Before you go spending your hard-earned money on ‘proper’ hiking boots that cost upwards of $100, you may want to consider taking your regular trainers instead. In my case, it was Nike Free 5.0 Running Shoes. Here’s why:
The problem with new hiking boots
On my first trip to South America I invested in some expensive Rockport hiking boots for the Inca Trail in Peru. I stuffed them deep into the recesses of my backpack and carted them around for months, only to get them out the day before the trek.
It was a gruelling 4-day hike that took its toll on even the fittest members of the group. On the second day, the stiff, ‘supportive’ material started rubbing my ankles, causing blisters.
By the third day I was hobbling behind the group; by the fourth day I had given the boots to a local family and was walking bare-foot!
Now, this isn’t to say Rockport hiking boots aren’t a good choice. I was to blame for not breaking them in beforehand (massive error)! But are they a necessary investment to take travelling? In my humble opinion, no.
Why Nike Flywires are WAY better
The next time I went travelling I took my trusted pair of Nike Free 5.0 Running Shoes (pictured below). They were perfect: comfortable, supportive and SUPER light to carry.
I wore them everywhere: walking around cities, canyoning down waterfalls, trekking in Sapa… the list is endless.

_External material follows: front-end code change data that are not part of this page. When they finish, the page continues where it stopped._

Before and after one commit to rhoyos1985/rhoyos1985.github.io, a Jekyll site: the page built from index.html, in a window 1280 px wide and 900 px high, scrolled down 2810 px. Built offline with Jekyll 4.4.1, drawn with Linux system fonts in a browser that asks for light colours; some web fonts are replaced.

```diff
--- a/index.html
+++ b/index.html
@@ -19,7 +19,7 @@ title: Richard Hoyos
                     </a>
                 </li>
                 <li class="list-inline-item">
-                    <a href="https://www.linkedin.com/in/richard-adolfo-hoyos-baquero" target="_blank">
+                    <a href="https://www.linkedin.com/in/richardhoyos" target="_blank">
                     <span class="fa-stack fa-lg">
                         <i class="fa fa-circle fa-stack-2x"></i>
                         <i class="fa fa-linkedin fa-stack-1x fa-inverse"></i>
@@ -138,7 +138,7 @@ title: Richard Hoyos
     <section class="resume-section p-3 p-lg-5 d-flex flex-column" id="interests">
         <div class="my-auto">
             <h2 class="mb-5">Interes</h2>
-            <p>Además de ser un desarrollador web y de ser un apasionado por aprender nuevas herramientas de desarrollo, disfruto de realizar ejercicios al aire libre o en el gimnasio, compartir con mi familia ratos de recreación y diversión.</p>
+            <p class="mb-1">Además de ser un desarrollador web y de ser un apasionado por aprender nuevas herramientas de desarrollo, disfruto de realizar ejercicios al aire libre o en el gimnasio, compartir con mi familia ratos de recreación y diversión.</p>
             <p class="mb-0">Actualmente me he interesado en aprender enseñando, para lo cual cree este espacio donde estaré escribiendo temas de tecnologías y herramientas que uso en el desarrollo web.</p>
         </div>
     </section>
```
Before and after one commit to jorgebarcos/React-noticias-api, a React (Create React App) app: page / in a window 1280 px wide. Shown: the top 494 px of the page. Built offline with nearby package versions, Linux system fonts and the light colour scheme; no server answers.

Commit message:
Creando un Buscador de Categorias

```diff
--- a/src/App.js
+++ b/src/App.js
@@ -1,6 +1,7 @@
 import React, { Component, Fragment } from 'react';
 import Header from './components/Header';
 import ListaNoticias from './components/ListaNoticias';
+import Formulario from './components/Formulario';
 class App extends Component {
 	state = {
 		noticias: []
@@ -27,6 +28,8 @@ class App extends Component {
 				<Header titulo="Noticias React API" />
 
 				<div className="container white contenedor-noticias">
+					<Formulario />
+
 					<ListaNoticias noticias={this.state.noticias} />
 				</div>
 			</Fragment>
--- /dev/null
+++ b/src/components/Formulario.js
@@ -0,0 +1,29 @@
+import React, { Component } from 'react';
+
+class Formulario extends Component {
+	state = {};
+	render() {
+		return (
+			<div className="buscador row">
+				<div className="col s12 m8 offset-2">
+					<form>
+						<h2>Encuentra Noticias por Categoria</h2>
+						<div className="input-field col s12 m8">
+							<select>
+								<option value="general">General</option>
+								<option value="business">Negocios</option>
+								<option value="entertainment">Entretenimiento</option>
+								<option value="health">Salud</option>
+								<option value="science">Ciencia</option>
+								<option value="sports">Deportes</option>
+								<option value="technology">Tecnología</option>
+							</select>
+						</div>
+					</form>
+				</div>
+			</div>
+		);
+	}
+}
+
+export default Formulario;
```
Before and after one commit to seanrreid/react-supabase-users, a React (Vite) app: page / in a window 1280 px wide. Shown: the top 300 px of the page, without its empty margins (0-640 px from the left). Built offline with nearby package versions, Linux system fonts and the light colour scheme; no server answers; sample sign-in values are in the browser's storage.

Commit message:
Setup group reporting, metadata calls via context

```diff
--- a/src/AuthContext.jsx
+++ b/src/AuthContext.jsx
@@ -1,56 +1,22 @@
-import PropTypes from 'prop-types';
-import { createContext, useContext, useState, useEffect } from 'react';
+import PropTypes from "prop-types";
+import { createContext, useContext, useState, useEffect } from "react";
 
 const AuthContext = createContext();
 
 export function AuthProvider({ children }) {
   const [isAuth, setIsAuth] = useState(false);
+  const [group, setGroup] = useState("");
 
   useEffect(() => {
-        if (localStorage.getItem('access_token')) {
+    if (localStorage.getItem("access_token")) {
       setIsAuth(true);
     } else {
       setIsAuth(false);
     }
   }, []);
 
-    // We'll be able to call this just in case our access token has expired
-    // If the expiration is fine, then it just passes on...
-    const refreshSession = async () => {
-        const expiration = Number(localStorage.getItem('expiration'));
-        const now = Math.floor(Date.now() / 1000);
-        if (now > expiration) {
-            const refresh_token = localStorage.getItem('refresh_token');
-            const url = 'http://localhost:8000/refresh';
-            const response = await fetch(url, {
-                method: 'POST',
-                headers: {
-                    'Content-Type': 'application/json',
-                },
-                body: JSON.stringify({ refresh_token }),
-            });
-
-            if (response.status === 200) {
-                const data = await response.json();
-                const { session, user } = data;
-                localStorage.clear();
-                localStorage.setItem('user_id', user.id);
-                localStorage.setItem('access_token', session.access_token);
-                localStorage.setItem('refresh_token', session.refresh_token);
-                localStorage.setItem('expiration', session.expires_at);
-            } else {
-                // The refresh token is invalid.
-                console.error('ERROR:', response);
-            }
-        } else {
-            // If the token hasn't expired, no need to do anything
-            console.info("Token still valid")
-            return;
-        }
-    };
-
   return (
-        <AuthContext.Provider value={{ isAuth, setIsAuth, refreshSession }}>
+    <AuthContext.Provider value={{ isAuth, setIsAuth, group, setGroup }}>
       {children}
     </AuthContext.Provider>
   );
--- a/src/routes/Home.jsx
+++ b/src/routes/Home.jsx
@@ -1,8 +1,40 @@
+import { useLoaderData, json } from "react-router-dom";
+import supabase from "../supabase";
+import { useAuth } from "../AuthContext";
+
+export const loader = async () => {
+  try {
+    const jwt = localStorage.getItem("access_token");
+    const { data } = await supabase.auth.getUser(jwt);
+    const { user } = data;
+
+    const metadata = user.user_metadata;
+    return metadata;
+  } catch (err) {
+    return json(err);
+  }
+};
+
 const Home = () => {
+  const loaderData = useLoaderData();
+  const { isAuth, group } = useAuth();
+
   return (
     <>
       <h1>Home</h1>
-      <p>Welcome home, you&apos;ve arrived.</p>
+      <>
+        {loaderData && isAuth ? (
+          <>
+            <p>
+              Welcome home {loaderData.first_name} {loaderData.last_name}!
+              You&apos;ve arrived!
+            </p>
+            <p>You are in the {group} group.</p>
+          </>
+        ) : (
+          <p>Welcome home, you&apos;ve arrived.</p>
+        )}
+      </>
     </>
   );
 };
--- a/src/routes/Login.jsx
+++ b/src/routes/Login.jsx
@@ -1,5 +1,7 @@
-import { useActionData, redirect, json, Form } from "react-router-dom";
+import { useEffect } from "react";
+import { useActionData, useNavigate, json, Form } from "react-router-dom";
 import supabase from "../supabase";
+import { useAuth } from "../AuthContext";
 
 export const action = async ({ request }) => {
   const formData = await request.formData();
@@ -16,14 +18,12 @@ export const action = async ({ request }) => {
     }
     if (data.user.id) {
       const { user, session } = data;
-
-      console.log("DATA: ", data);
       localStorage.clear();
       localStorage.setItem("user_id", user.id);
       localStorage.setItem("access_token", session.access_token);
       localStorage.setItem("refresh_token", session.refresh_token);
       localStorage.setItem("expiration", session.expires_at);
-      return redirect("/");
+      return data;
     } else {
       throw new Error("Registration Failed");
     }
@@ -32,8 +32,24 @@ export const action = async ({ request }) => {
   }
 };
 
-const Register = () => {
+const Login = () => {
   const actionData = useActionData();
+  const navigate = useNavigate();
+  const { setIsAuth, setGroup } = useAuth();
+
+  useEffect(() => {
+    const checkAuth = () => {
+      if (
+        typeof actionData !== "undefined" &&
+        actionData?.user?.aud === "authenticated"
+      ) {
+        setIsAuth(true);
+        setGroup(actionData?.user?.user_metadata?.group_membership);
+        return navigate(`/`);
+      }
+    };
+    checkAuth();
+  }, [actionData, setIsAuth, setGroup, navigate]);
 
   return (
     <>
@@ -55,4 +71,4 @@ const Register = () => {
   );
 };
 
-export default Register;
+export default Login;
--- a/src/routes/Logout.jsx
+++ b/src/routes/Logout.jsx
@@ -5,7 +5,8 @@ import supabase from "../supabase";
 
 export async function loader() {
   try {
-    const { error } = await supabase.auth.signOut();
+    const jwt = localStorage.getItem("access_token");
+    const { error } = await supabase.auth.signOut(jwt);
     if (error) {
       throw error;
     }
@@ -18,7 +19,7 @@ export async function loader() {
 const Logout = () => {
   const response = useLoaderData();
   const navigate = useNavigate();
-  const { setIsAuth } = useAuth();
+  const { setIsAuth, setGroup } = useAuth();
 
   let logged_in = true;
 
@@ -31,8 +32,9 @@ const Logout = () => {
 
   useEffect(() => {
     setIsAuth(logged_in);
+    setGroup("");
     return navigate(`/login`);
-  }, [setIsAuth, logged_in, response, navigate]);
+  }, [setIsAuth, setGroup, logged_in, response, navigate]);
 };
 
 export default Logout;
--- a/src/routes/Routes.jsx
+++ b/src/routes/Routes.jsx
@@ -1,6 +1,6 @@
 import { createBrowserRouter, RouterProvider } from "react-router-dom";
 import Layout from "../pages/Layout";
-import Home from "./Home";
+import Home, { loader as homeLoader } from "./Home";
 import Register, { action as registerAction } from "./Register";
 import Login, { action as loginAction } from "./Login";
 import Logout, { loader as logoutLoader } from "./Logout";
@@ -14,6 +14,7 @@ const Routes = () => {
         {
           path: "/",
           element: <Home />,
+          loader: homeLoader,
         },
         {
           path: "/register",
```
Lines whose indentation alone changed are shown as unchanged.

Would I have done that with my heavy Rockport boots? Nope.
The great things about Nike Flywires is that if you’re a girl with narrow feet, they support exactly where it’s needed. Plus they come in loads of awesome colours! Click to see more colourful trainers w
What is Nike flywire?
Paper-thin fabric covers the top of the foot, with Nike Flywire filaments attaching to the outsole and holding the foot in place. This results in the lightest shoe EVER. This is really important when you’re trying to keep your backpack as light as possible.
So, if you’re perfectly fit and able, I would advise to take your regular trainers/running shoes. Choose ones that fit snug to your foot or, better still, get them professionally fitted.
Go bright, girls x
Please note: if you have ankle or knee injuries please seek professional advice when choosing hiking boots or trainers.